Unfortunately, the statute does not set out how a Corrective Action Plan is to be constructed or discuss how the DEA is to evaluate the plan.
Liles Parker attorneys are experienced in representing physicians, nurse practitioners and other DEA registrants in administrative proceedings. For a complimentary consultation, give us a call at (202) 298-8750.
 The Controlled Substances Act (CSA), Pub.L. 91-513; 84 Stat 1236., was enacted on May 1, 1971. Its provisions are codified in 21 U.S.C., Chapter 13 §801 et seq. Since enacted, the CSA has been amended almost a dozen times.
 Under 21 U.S.C. § 802(6), the term “Controlled Substance” is defined as:
“A drug [the term “drug” has the meaning of that term set out in § 321(g)(1) of this chapter] or other substance, or [as defined in 21 U.S.C. § 802(23)], included in schedule I, II, III, IV, or V of part B of this subchapter [21 U.S.C. Subchapter I – Control and Enforcement]. The term does not include distilled spirits, wine, malt beverages, or tobacco, as those terms are defined or used in subtitle E of the Internal Revenue Code of 1986.”
 Under 21 U.S.C. § 802(21), the term “practitioner” is defined as:
“(21) The term “practitioner” means a physician, dentist, veterinarian, scientific investigator, pharmacy, hospital, or other person licensed, registered, or otherwise permitted, by the United States or the jurisdiction in which he practices or does research, to distribute, dispense, conduct research with respect to, administer, or use in teaching or chemical analysis, a controlled substance in the course of professional practice or research.”
 21 U.S.C. § 1309.46.
 Under 21 U.S.C. § 824(d)(2), the phrase “imminent danger to the public health or safety” means that:
due to the failure of the registrant to maintain effective controls against diversion or otherwise comply with the obligations of a registrant under this subchapter or subchapter II, there is a substantial likelihood of an immediate threat that death, serious bodily harm, or abuse of a controlled substance will occur in the absence of an immediate suspension of the registration.
 The ”Ensuring Patient Access and Effective Drug Enforcement Act of 2016” was signed into law by President Obama on April 19, 2016. The law modified the Controlled Substance Act. Although the statute sailed through Congress and was signed without fanfare by President Obama, the statute’s provisions have since proven to be quite controversial.

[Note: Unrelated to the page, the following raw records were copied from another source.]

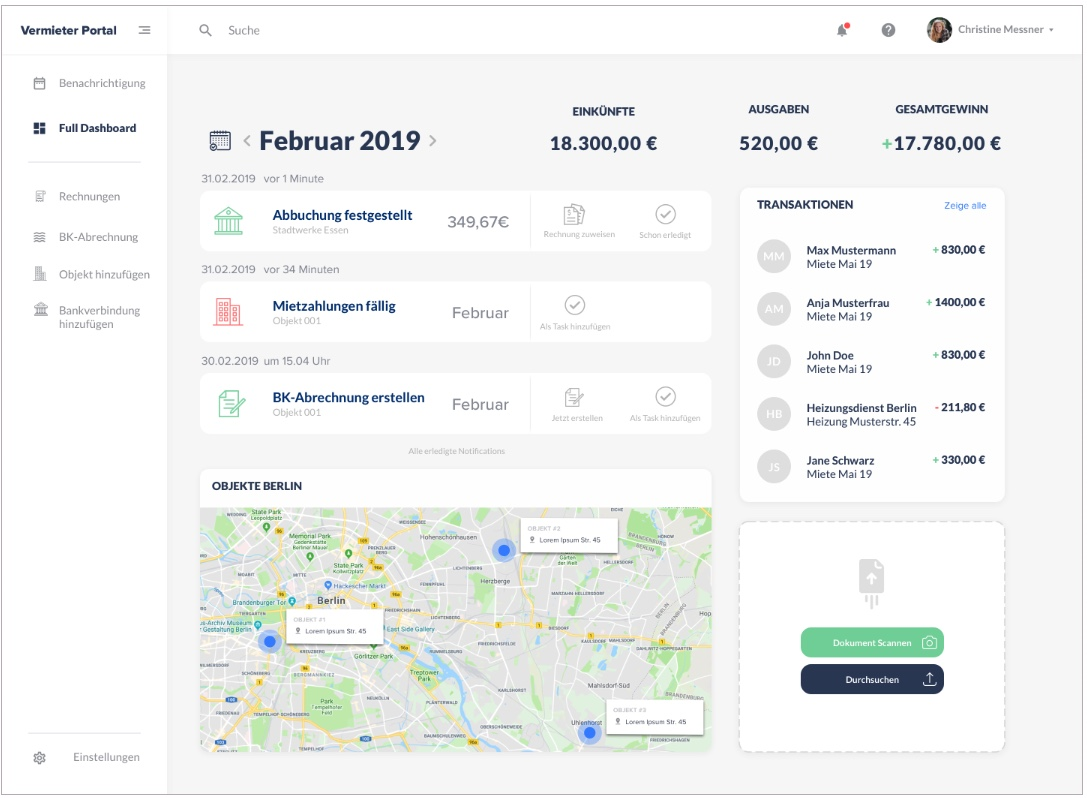
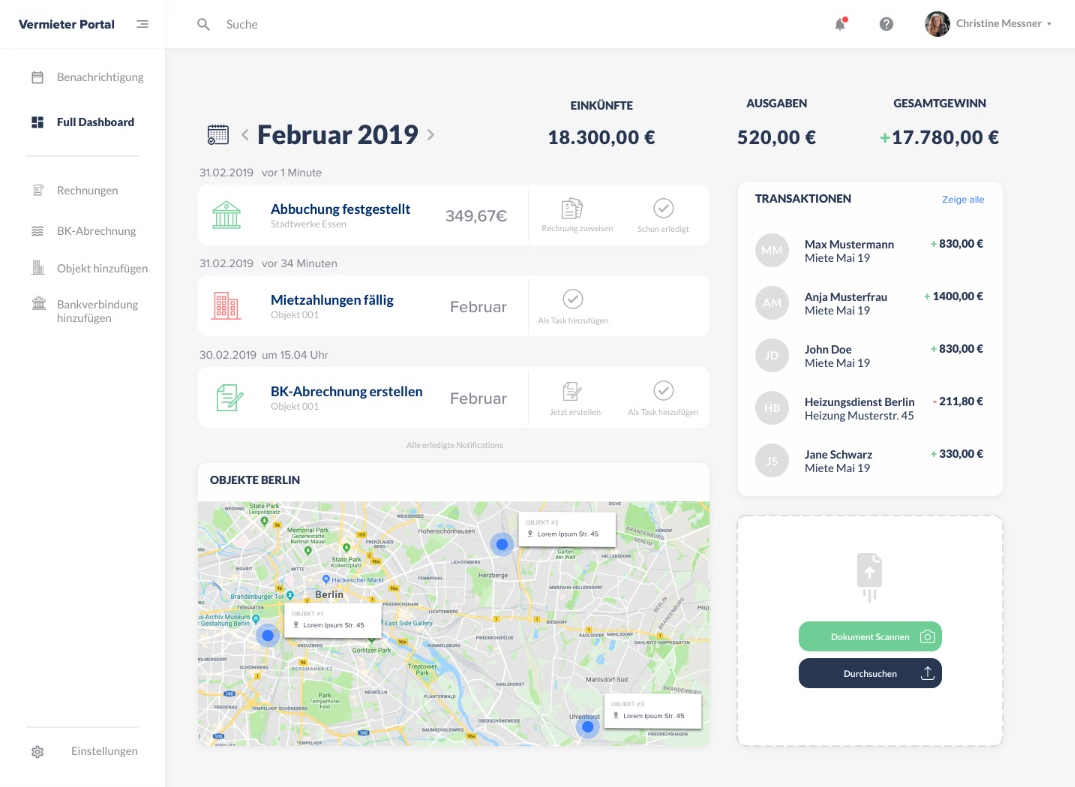
Add some shadows for distinction of elements

diff --git a/index.html b/index.html
@@ -76,13 +76,13 @@
         </div>
       <div>
 
-      <div class="row pt-4">
+      <div class="row pt-4 pb-2">
         <div class="col-10 pt-4 order-last pt-md-0 order-md-first col-md-3 offset-1 d-flex justify-content-center align-items-center">
           <h3 class="text-center d-none d-md-block">Mit dem Dashboard behalten Sie den Überblick</h3>
           <h4 class="text-center d-md-none">Mit dem Dashboard behalten Sie den Überblick</h3>
         </div>
         <div class="col-10 offset-1 col-md-6">
-          <img class="img-fluid" src="demo_screen.jpeg" alt="Dashboard">
+          <img class="img-fluid shadow" src="demo_screen.jpeg" alt="Dashboard">
         </div>
       </div>
 
@@ -94,7 +94,7 @@
         </div>
       </div>
 
-      <div class="row py-4" style="background-color: #f6f6f6">
+      <div class="row py-4 shadow" style="background-color: #f6f6f6">
         <div class="col-10 offset-1 pt-sm-0 col-sm-6 offset-sm-0 col-lg-4 mt-4 d-flex flex-column align-items-center">
           <i class="pb-4 fas fa-search-dollar fa-5x"></i>
           <h4 class="px-4 text-center">Bankanbindung</h4>
@@ -149,7 +149,7 @@
 
       <div class="row p-4 justify-content-center" id="pricing">
         <div class="col-10 col-sm-8 col-lg-3 mt-2 mt-lg-0">
-          <div class="card">
+          <div class="card shadow">
             <div class="card-body">
               <h2 class="card-title" style="font-weight: bold">LITE</h2>
               <!-- <h6 class="card-subtitle mb-2 text-muted">Card subtitle</h6>
@@ -159,11 +159,11 @@
                 <span style="font-size: 240%;">1€</span><span style="font-size: 80%">/Mo</span>
               </div>
               <div class="d-flex flex-column">
-                <span style="color: #000000"><i class="pr-1 far fa-check-circle" style="color: #249d3c"></i>Transparenz von Einnahmen und Ausgaben</span>
-                <span style="color: #000000"><i class="pr-1 far fa-check-circle" style="color: #249d3c"></i>Dashboard mit allen relevanten Informationen</span>
-                <span style="color: #999999"><i class="pr-1 far fa-circle"></i>Digitale Dokumentenablage</span>
-                <span style="color: #999999"><i class="pr-1 far fa-circle"></i>Alarme und Benachrichtigungen</span>
-                <span style="color: #999999"><i class="pr-1 far fa-circle"></i>Unterstützung bei der Betriebskostenabrechnung</span>
+                <span style="color: #000000"><i class="pr-1 far fa-check-circle" style="color: #249d3c"></i>Bankanbindung</span>
+                <span style="color: #000000"><i class="pr-1 far fa-check-circle" style="color: #249d3c"></i>Dashboard</span>
+                <span style="color: #999999"><i class="pr-1 far fa-circle"></i>Dokumentenverwaltung</span>
+                <span style="color: #999999"><i class="pr-1 far fa-circle"></i>Benachrichtungen</span>
+                <span style="color: #999999"><i class="pr-1 far fa-circle"></i>Betriebskostenabrechnung</span>
                 <span style="color: #999999"><i class="pr-1 far fa-circle"></i>Digitaler Concierge</span>
               </div>
               <p></p>
@@ -174,7 +174,7 @@
 
         
         <div class="col-10 col-sm-8 col-lg-3 mt-2 mt-lg-0">
-          <div class="card">
+          <div class="card shadow">
             <div class="card-body">
               <h2 class="card-title" style="font-weight: bold">PRO</h2>
               <!-- <h6 class="card-subtitle mb-2 text-muted">Card subtitle</h6>
@@ -184,11 +184,11 @@
                 <span style="font-size: 240%;">2,50€</span><span style="font-size: 80%">/Mo</span>
               </div>
               <div class="d-flex flex-column">
-                <span style="color: #000000"><i class="pr-1 far fa-check-circle" style="color: #249d3c"></i>Transparenz von Einnahmen und Ausgaben</span>
-                <span style="color: #000000"><i class="pr-1 far fa-check-circle" style="color: #249d3c"></i>Dashboard mit allen relevanten Informationen</span>
-                <span style="color: #000000"><i class="pr-1 far fa-check-circle" style="color: #249d3c"></i>Digitale Dokumentenablage</span>
-                <span style="color: #000000"><i class="pr-1 far fa-check-circle" style="color: #249d3c"></i>Alarme und Benachrichtigungen</span>
-                <span style="color: #999999"><i class="pr-1 far fa-circle"></i>Unterstützung bei der Betriebskostenabrechnung</span>
+                <span style="color: #000000"><i class="pr-1 far fa-check-circle" style="color: #249d3c"></i>Bankanbindung</span>
+                <span style="color: #000000"><i class="pr-1 far fa-check-circle" style="color: #249d3c"></i>Dashboard</span>
+                <span style="color: #000000"><i class="pr-1 far fa-check-circle" style="color: #249d3c"></i>Dokumentenverwaltung</span>
+                <span style="color: #000000"><i class="pr-1 far fa-check-circle" style="color: #249d3c"></i>Benachrichtigungen</span>
+                <span style="color: #999999"><i class="pr-1 far fa-circle"></i>Betriebskostenabrechnung</span>
                 <span style="color: #999999"><i class="pr-1 far fa-circle"></i>Digitaler Concierge</span>
               </div>
               <p></p>
@@ -198,7 +198,7 @@
         </div>
         
         <div class="col-10 col-sm-8 col-lg-3 mt-2 mt-lg-0">
-          <div class="card">
+          <div class="card shadow">
             <div class="card-body">
               <h2 class="card-title" style="font-weight: bold">UNLIMITED</h2>
               <!-- <h6 class="card-subtitle mb-2 text-muted">Card subtitle</h6>
@@ -208,11 +208,11 @@
                 <span style="font-size: 240%;">5€</span><span style="font-size: 80%">/Mo</span>
               </div>
               <div class="d-flex flex-column">
-                <span style="color: #000000"><i class="pr-1 far fa-check-circle" style="color: #249d3c"></i>Transparenz von Einnahmen und Ausgaben</span>
-                <span style="color: #000000"><i class="pr-1 far fa-check-circle" style="color: #249d3c"></i>Dashboard mit allen relevanten Informationen</span>
-                <span style="color: #000000"><i class="pr-1 far fa-check-circle" style="color: #249d3c"></i>Digitale Dokumentenablage</span>
-                <span style="color: #000000"><i class="pr-1 far fa-check-circle" style="color: #249d3c"></i>Alarme und Benachrichtigungen</span>
-                <span style="color: #000000"><i class="pr-1 far fa-check-circle" style="color: #249d3c"></i>Unterstützung bei der Betriebskostenabrechnung</span>
+                <span style="color: #000000"><i class="pr-1 far fa-check-circle" style="color: #249d3c"></i>Bankanbindung</span>
+                <span style="color: #000000"><i class="pr-1 far fa-check-circle" style="color: #249d3c"></i>Dashboard</span>
+                <span style="color: #000000"><i class="pr-1 far fa-check-circle" style="color: #249d3c"></i>Dokumentenverwaltung</span>
+                <span style="color: #000000"><i class="pr-1 far fa-check-circle" style="color: #249d3c"></i>Benachrichtigungen</span>
+                <span style="color: #000000"><i class="pr-1 far fa-check-circle" style="color: #249d3c"></i>Betriebskostenabrechnung</span>
                 <span style="color: #000000"><i class="pr-1 far fa-check-circle" style="color: #249d3c"></i>Digitaler Concierge</span>
               </div>
               <p></p>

 Under 21 U.S.C. § 824(c)(5), a registrant whose DEA Certificate of Registration has been suspended due to an “imminent danger to the public health or safety” (See 21 U.S.C. § 824(d)(1)), is not eligible to submit a Corrective Action Plan.